• _Try it_
Restate the data below word for word. Skip any images it contains.

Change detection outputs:
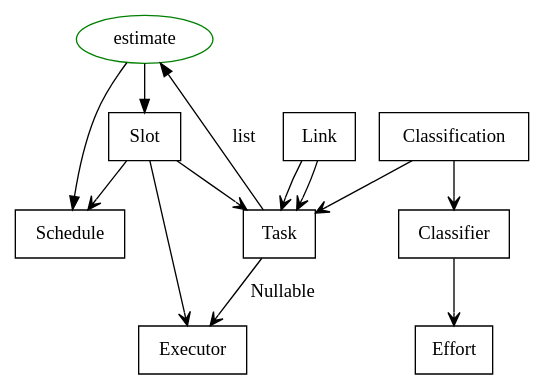
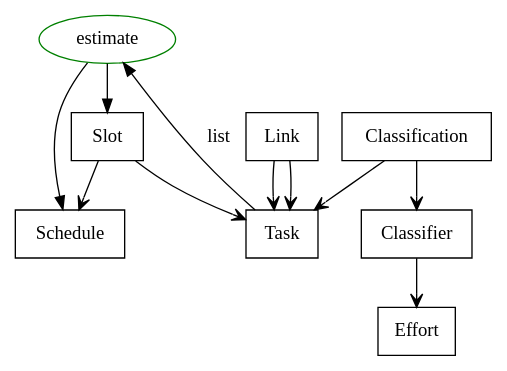
Before and after one commit to knowark/estimark: the diagram in docs/architecture/domain.rst, drawn with Graphviz. The commit also changed 14 other files, not shown here.

```diff
--- a/docs/architecture/domain.rst
+++ b/docs/architecture/domain.rst
@@ -5,42 +5,39 @@
 .. graphviz::
 
    digraph {
 
     // Processes
     ////////////
 
     estimate [color=green]
    
     // Objects
     //////////
 
     Task [shape=box]
     Link [shape=box]
     Classifier [shape=box]
     Classification [shape=box]
     Effort [shape=box]
-    Executor [shape=box]
     Schedule [shape=box]
     Slot [shape=box]
 
     // Relations
     ////////////
 
     Task -> estimate [label=list]
     
     estimate -> Schedule
     estimate -> Slot
 
-    Task -> Executor [arrowhead=vee, label=Nullable]
     Link -> Task [arrowhead=vee]
     Link -> Task [arrowhead=vee]
     Classifier -> Effort [arrowhead=vee]
     
     Slot -> Task [arrowhead=vee]
-    Slot -> Executor [arrowhead=vee]
     Slot -> Schedule [arrowhead=vee]
 
     Classification -> Task [arrowhead=vee]
     Classification -> Classifier [arrowhead=vee]
 
     }
```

• _Written answer_
Before and after one commit to knowark/estimark: the diagram in docs/architecture/domain.rst, drawn with Graphviz. The commit also changed 14 other files, not shown here.

```diff
--- a/docs/architecture/domain.rst
+++ b/docs/architecture/domain.rst
@@ -5,42 +5,39 @@
 .. graphviz::
 
    digraph {
 
     // Processes
     ////////////
 
     estimate [color=green]
    
     // Objects
     //////////
 
     Task [shape=box]
     Link [shape=box]
     Classifier [shape=box]
     Classification [shape=box]
     Effort [shape=box]
-    Executor [shape=box]
     Schedule [shape=box]
     Slot [shape=box]
 
     // Relations
     ////////////
 
     Task -> estimate [label=list]
     
     estimate -> Schedule
     estimate -> Slot
 
-    Task -> Executor [arrowhead=vee, label=Nullable]
     Link -> Task [arrowhead=vee]
     Link -> Task [arrowhead=vee]
     Classifier -> Effort [arrowhead=vee]
     
     Slot -> Task [arrowhead=vee]
-    Slot -> Executor [arrowhead=vee]
     Slot -> Schedule [arrowhead=vee]
 
     Classification -> Task [arrowhead=vee]
     Classification -> Classifier [arrowhead=vee]
 
     }
```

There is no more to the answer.